--- START ---
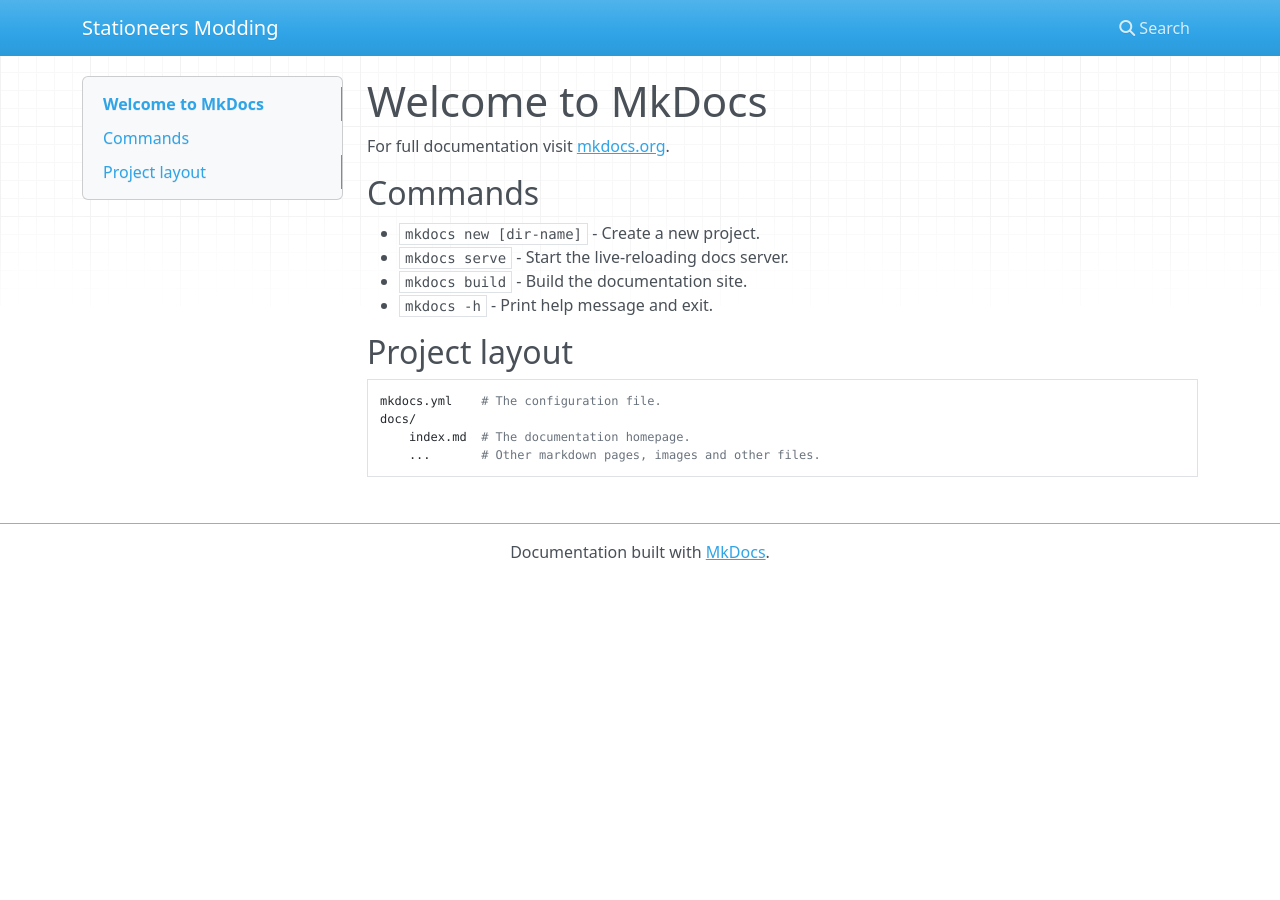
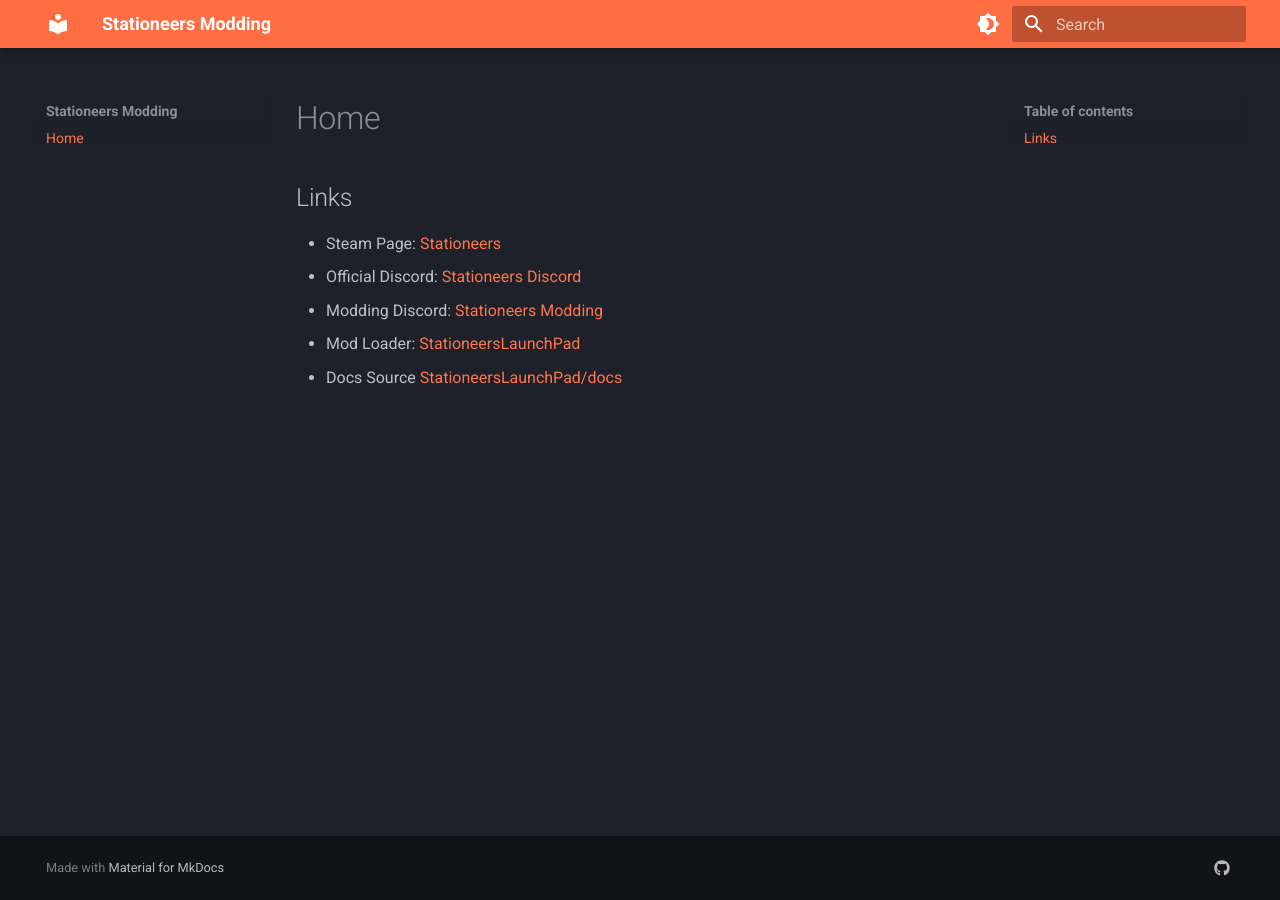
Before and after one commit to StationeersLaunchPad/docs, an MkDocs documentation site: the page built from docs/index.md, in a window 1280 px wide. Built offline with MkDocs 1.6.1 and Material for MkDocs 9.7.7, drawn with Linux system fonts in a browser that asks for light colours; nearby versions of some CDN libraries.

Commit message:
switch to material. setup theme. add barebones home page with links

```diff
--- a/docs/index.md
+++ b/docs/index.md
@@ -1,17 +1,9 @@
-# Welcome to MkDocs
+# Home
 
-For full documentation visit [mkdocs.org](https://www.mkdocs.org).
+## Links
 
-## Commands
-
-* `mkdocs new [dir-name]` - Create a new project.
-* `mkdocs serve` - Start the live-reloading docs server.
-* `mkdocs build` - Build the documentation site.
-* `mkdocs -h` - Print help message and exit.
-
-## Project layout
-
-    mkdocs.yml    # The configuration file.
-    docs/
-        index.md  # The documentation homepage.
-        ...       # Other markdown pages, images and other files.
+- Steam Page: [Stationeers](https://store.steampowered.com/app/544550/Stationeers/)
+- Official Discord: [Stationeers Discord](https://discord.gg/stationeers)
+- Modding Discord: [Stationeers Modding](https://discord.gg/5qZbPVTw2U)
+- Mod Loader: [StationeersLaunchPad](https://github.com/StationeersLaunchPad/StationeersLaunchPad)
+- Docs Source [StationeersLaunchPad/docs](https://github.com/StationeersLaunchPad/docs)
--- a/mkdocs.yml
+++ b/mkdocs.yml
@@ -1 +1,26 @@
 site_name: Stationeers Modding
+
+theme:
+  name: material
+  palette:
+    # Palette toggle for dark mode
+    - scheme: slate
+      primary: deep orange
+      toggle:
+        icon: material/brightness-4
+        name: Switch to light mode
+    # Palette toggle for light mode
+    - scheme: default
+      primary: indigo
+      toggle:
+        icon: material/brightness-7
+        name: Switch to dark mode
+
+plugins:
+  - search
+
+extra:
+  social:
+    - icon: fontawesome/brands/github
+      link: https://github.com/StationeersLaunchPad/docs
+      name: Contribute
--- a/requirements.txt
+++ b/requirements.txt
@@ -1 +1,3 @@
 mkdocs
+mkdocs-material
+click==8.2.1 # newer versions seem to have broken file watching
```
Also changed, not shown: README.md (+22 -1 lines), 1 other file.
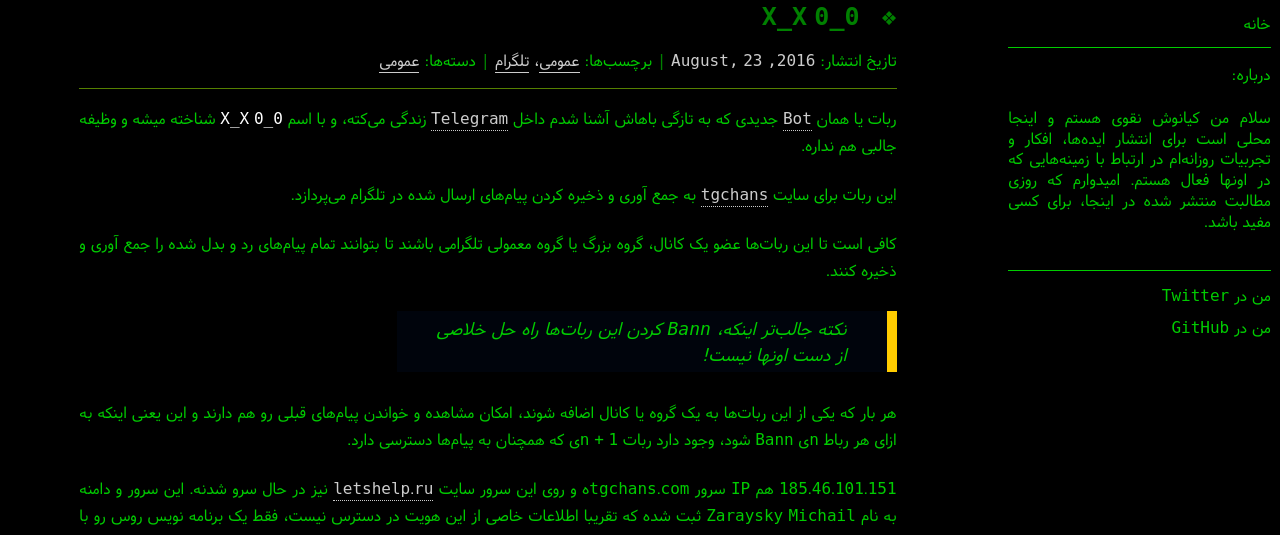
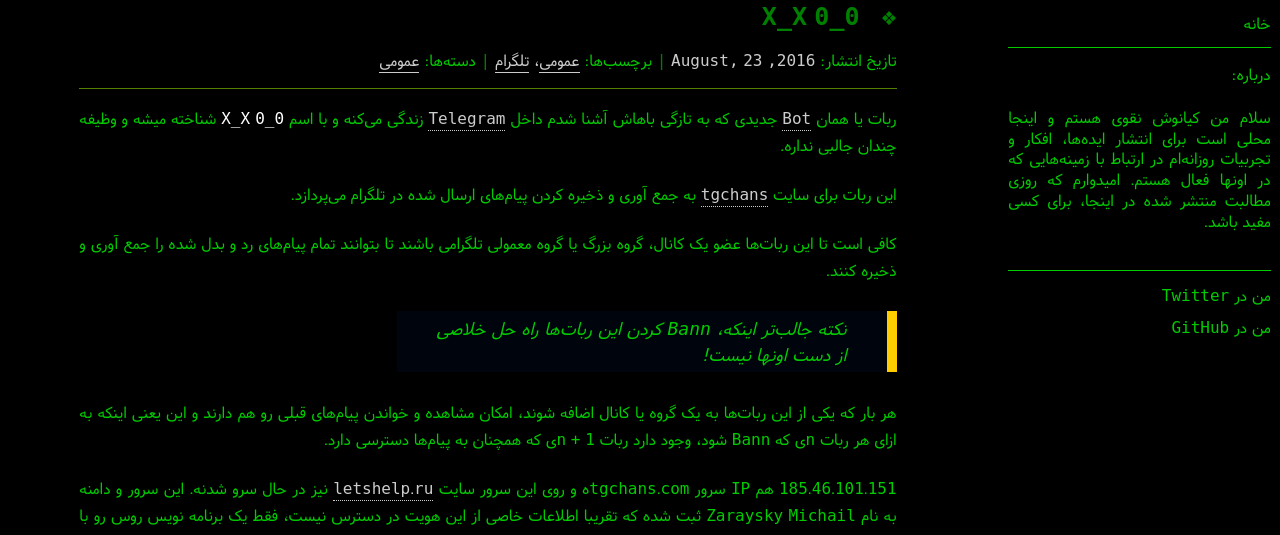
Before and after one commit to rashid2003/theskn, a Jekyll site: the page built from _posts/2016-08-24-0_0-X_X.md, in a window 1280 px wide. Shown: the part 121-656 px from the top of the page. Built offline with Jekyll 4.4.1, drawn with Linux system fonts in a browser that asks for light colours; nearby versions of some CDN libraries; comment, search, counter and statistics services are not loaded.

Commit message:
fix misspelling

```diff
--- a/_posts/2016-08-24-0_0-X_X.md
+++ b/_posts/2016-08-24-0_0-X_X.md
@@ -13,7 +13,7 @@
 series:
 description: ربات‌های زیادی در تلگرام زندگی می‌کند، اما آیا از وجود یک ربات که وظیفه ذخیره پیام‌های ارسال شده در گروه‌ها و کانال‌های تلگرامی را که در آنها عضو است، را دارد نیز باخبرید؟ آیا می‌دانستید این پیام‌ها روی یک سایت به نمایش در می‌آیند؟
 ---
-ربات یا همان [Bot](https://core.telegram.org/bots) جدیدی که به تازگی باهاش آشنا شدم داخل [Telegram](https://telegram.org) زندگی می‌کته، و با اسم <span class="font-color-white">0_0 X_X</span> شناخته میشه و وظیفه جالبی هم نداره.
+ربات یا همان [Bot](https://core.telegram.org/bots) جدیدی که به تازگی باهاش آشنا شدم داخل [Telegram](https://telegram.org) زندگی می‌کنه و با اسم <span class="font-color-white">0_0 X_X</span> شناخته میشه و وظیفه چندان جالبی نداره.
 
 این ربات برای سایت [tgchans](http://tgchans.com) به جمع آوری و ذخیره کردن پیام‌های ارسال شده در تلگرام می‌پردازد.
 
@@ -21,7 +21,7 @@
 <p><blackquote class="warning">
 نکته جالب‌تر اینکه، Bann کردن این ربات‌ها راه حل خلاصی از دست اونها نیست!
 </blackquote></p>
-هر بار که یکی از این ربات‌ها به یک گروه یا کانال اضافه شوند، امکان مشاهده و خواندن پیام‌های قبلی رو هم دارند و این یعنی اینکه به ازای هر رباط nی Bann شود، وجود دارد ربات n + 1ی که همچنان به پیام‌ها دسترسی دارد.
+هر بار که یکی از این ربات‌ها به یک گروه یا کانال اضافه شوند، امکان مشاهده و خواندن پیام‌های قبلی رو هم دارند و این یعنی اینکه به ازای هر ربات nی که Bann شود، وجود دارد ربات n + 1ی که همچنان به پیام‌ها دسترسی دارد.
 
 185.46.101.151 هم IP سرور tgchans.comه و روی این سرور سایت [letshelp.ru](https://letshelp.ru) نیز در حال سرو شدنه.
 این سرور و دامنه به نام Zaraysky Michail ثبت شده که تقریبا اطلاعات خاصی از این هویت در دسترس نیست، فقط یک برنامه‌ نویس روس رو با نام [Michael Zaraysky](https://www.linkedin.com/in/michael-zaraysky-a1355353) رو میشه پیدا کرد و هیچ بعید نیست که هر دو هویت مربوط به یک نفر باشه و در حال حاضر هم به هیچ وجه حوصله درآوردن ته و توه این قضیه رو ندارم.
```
--- END ---
> **Exercise prompt**
What lines hold the string "icon"? Pick them out of the data.

> **Answer space**
+        icon: material/brightness-4
+        icon: material/brightness-7
+    - icon: fontawesome/brands/github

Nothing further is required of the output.